Get a load of this, from Lipsyte's new short-story collection, The Fun Parts, describing a failed poet named Tovah having an intensely private experience:
Now she was thirty-six and in one eating spree had become a vile sack of fat and rot. In her vision of herself she was not even obese, but more like a bloated carcass gaffed from a lake. There on the couch, her belly flopped over her jeans, the new chin she'd acquired in about five hours damp and rashy, rank scents curled from her pores and, especially, from her crotch, whenever she tugged at her waistband to ease the ache...she felt slimy, garbage-juice sexy. Her hand jerked inside her underwear for relief... Tovah's legal pad, upon which she'd written only the title of her poem, "Needing the Wood," slid to the carpet.

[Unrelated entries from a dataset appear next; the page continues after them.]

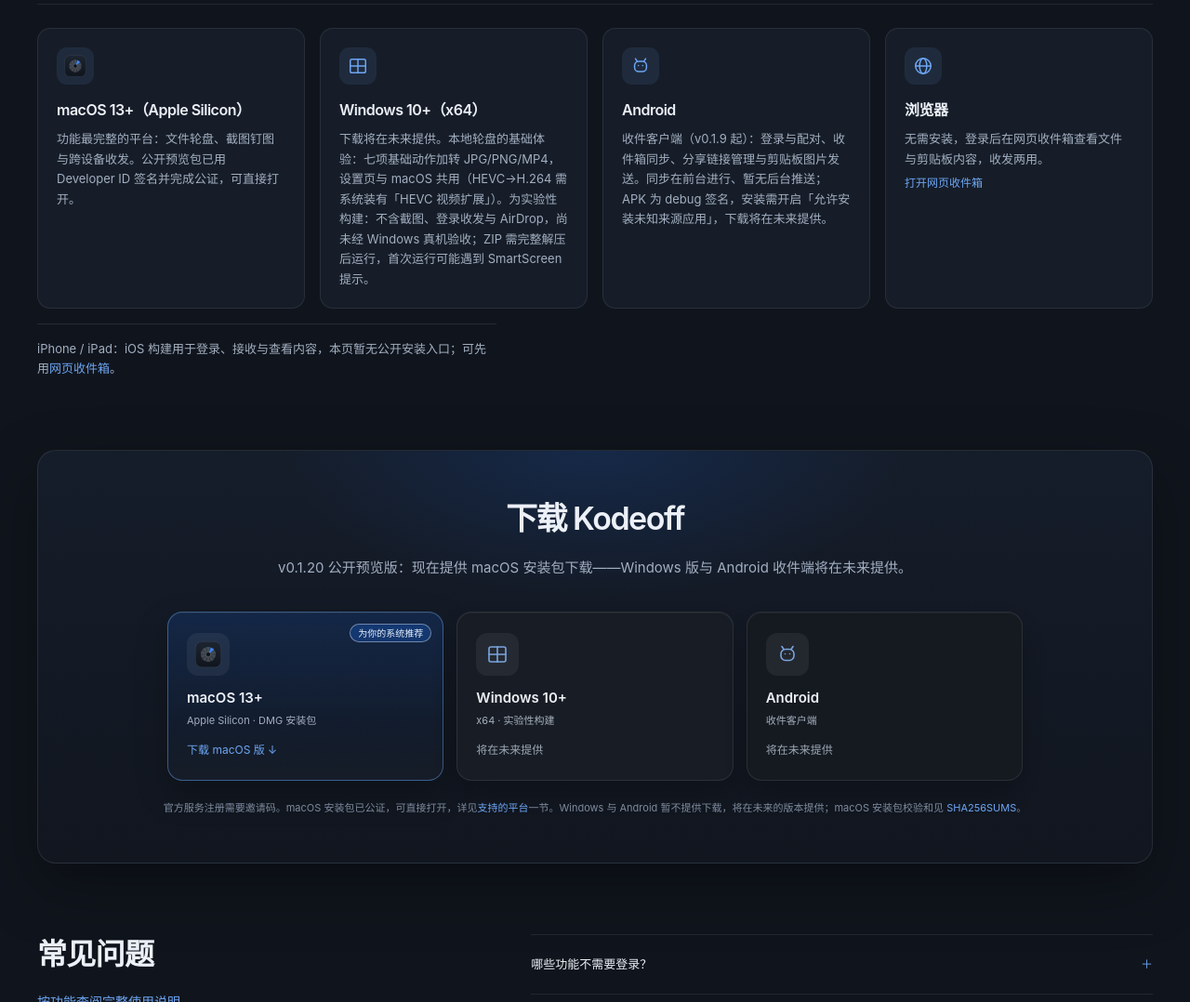
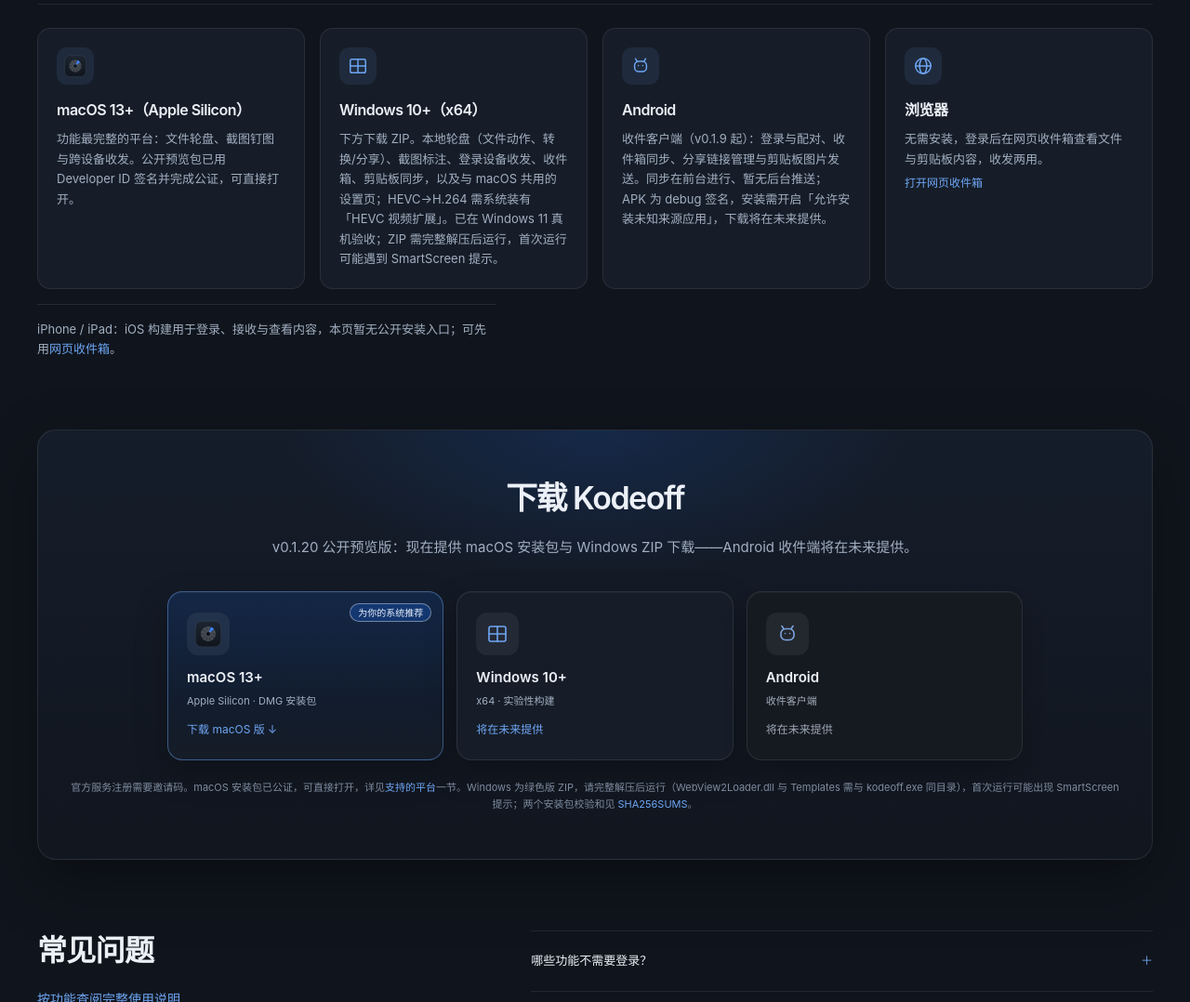
Before and after one commit to kk0x03/kodeoff-release, a plain HTML site: page website/zh/index.html in a window 1280 px wide. Shown: the part 1540-2618 px from the top of the page at 93% size. Drawn offline with Linux system fonts and the light colour scheme; no server answers.

Commit message:
site: 开放 Windows 0.1.20 原生版下载（英文/中文下载卡片+平台描述，SHA256SUMS）

```diff
--- a/website/zh/index.html
+++ b/website/zh/index.html
@@ -70,19 +70,19 @@
 <div class="section-head"><h2>按设备选择入口</h2><p>macOS 功能完整，Windows 为实验性子集，手机端负责接收；下载前请确认。</p></div>
 <div class="platform-list function-platforms">
 <article><span class="platform-icon" aria-hidden="true"><img src="../favicon.svg" width="28" height="28" alt=""></span><h3>macOS 13+（Apple Silicon）</h3><p>功能最完整的平台：文件轮盘、截图钉图与跨设备收发。公开预览包已用 Developer ID 签名并完成公证，可直接打开。</p></article>
-<article><span class="platform-icon" aria-hidden="true"><svg viewBox="0 0 24 24" fill="none" stroke="currentColor" stroke-width="1.6" stroke-linecap="round" stroke-linejoin="round"><rect x="3" y="4" width="18" height="16" rx="2"></rect><path d="M12 4v16M3 12h18"></path></svg></span><h3>Windows 10+（x64）</h3><p>下载将在未来提供。本地轮盘的基础体验：七项基础动作加转 JPG/PNG/MP4，设置页与 macOS 共用（HEVC→H.264 需系统装有「HEVC 视频扩展」）。为实验性构建：不含截图、登录收发与 AirDrop，尚未经 Windows 真机验收；ZIP 需完整解压后运行，首次运行可能遇到 SmartScreen 提示。</p></article>
+<article><span class="platform-icon" aria-hidden="true"><svg viewBox="0 0 24 24" fill="none" stroke="currentColor" stroke-width="1.6" stroke-linecap="round" stroke-linejoin="round"><rect x="3" y="4" width="18" height="16" rx="2"></rect><path d="M12 4v16M3 12h18"></path></svg></span><h3>Windows 10+（x64）</h3><p>下方下载 ZIP。本地轮盘（文件动作、转换/分享）、截图标注、登录设备收发、收件箱、剪贴板同步，以及与 macOS 共用的设置页；HEVC→H.264 需系统装有「HEVC 视频扩展」。已在 Windows 11 真机验收；ZIP 需完整解压后运行，首次运行可能遇到 SmartScreen 提示。</p></article>
 <article><span class="platform-icon" aria-hidden="true"><svg viewBox="0 0 24 24" fill="none" stroke="currentColor" stroke-width="1.6" stroke-linecap="round" stroke-linejoin="round"><path d="M8 6.5 6 3.5M16 6.5l2-3"></path><rect x="5" y="6.5" width="14" height="12" rx="5"></rect><path d="M9.5 11.5h.01M14.5 11.5h.01"></path></svg></span><h3>Android</h3><p>收件客户端（v0.1.9 起）：登录与配对、收件箱同步、分享链接管理与剪贴板图片发送。同步在前台进行、暂无后台推送；APK 为 debug 签名，安装需开启「允许安装未知来源应用」，下载将在未来提供。</p></article>
 <article><span class="platform-icon" aria-hidden="true"><svg viewBox="0 0 24 24" fill="none" stroke="currentColor" stroke-width="1.6" stroke-linecap="round" stroke-linejoin="round"><circle cx="12" cy="12" r="9"></circle><path d="M3 12h18"></path><ellipse cx="12" cy="12" rx="4.2" ry="9"></ellipse></svg></span><h3>浏览器</h3><p>无需安装，登录后在网页收件箱查看文件与剪贴板内容，收发两用。</p><a class="text-link" href="./app.html">打开网页收件箱</a></article>
 <p class="platform-note">iPhone / iPad：iOS 构建用于登录、接收与查看内容，本页暂无公开安装入口；可先用<a href="./app.html">网页收件箱</a>。</p>
 </div>
 </section>
-<section class="section release" id="download"><h2>下载 Kodeoff</h2><p class="download-lede">v0.1.20 公开预览版：现在提供 macOS 安装包下载——Windows 版与 Android 收件端将在未来提供。</p>
+<section class="section release" id="download"><h2>下载 Kodeoff</h2><p class="download-lede">v0.1.20 公开预览版：现在提供 macOS 安装包与 Windows ZIP 下载——Android 收件端将在未来提供。</p>
 <div class="dl-grid">
 <a class="dl-card dl-card-mac reveal" href="https://github.com/kk0x03/kodeoff-release/releases/download/v0.1.20/Kodeoff-0.1.20-macOS.dmg"><span class="dl-icon" aria-hidden="true"><img src="../favicon.svg" width="34" height="34" alt=""></span><span class="dl-name">macOS 13+<small>Apple Silicon · DMG 安装包</small></span><span class="dl-action">下载 macOS 版 <span aria-hidden="true">↓</span></span></a>
-<div class="dl-card dl-card-win dl-card-soon reveal"><span class="dl-icon" aria-hidden="true"><svg viewBox="0 0 24 24" fill="none" stroke="currentColor" stroke-width="1.6" stroke-linecap="round" stroke-linejoin="round"><rect x="3" y="4" width="18" height="16" rx="2"></rect><path d="M12 4v16M3 12h18"></path></svg></span><span class="dl-name">Windows 10+<small>x64 · 实验性构建</small></span><span class="dl-action">将在未来提供</span></div>
+<a class="dl-card dl-card-win reveal" href="https://github.com/kk0x03/kodeoff-release/releases/download/v0.1.20/Kodeoff-0.1.20-windows-x64.zip"><span class="dl-icon" aria-hidden="true"><svg viewBox="0 0 24 24" fill="none" stroke="currentColor" stroke-width="1.6" stroke-linecap="round" stroke-linejoin="round"><rect x="3" y="4" width="18" height="16" rx="2"></rect><path d="M12 4v16M3 12h18"></path></svg></span><span class="dl-name">Windows 10+<small>x64 · 实验性构建</small></span><span class="dl-action">将在未来提供</span></a>
 <div class="dl-card dl-card-android dl-card-soon reveal"><span class="dl-icon" aria-hidden="true"><svg viewBox="0 0 24 24" fill="none" stroke="currentColor" stroke-width="1.6" stroke-linecap="round" stroke-linejoin="round"><path d="M8 6.5 6 3.5M16 6.5l2-3"></path><rect x="5" y="6.5" width="14" height="12" rx="5"></rect><path d="M9.5 11.5h.01M14.5 11.5h.01"></path></svg></span><span class="dl-name">Android<small>收件客户端</small></span><span class="dl-action">将在未来提供</span></div>
 </div>
-<p class="download-help">官方服务注册需要邀请码。macOS 安装包已公证，可直接打开，详见<a href="#platform">支持的平台</a>一节。Windows 与 Android 暂不提供下载，将在未来的版本提供；macOS 安装包校验和见 <a href="https://github.com/kk0x03/kodeoff-release/releases/download/v0.1.20/SHA256SUMS" target="_blank" rel="noopener">SHA256SUMS</a>。</p></section>
+<p class="download-help">官方服务注册需要邀请码。macOS 安装包已公证，可直接打开，详见<a href="#platform">支持的平台</a>一节。Windows 为绿色版 ZIP，请完整解压后运行（WebView2Loader.dll 与 Templates 需与 kodeoff.exe 同目录），首次运行可能出现 SmartScreen 提示；两个安装包校验和见 <a href="https://github.com/kk0x03/kodeoff-release/releases/download/v0.1.20/SHA256SUMS" target="_blank" rel="noopener">SHA256SUMS</a>。</p></section>
 <script src="../assets/download-detect.js" defer></script>
 <section class="section faq" id="faq"><div class="section-head"><h2>常见问题</h2><p class="section-description"><a href="./docs.html">按功能查阅完整使用说明</a></p></div><div class="faq-list">
 <details><summary>哪些功能不需要登录？ <span aria-hidden="true">＋</span></summary><p>本地文件操作与格式转换、截图、保存、贴图与 AirDrop 不需要中继账号。设备收发和应用内创建分享链接需要登录；网页免登录分享通道已于 2026-10-20 暂停新上传，应用内分享不受影响。35+ 个本地动作的完整清单见<a href="./wheel.html">轮盘桌面工具</a>页。</p></details>
```
Also changed, not shown: website/index.html (+4 -4 lines), 2 other files.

Her fountain pen, caught against an embroidered yellow pillow, impaled it.
It's an awful image, a woman hate-fucking herself at a time when self-loathing turns the corner and runs smack into self-love and topples over and starts humping without a second thought. Then, read this description of a newborn child, as told by a delusional male doula who is not at all good at his job:
Picture a red onion with a mouth that isn't even a mouth, but more some kind of incredibly loud air horn used by Satan to signal his peons to mop up all the infernal poop and gunk that spills forth from his fiery pan-gendered holes as he gives birth to every evil in the world. It's a lot to picture, I know, and some of it isn't a picture at all, but you get the idea.
One of the more compelling theories of depression—and in Seattle, in the beginning of March, everyone tends to develop a lot of theories about depression—indicates that negative thoughts spread like a cancer and rig your brain and your eyes and your ears to accept only garbage inside, a self-fulfilling prophecy of awfulness. Psychiatrist David D. Burns's Feeling Good: The New Mood Therapy—which is really, honestly, the only self-help book you'll ever need—suggests that the best path out of the cacophony caused by these skipping emotional records is to think good thoughts, to reason your way free from the darkness.
Art can't do that for you.
But what great art can do is show you the darkness in all of its complexity, shining a light on our worst thoughts and revealing them as not the all-powerful bogeymen we believe them to be, but rather as human moments that are just as silly and small and, yes, funny, as any other human moment we experience. What Lipsyte does better than anyone is this: He gives our worst selves back to us with just enough of a distance that they don't seem quite so terrible, so unforgivable, so omnipotent anymore.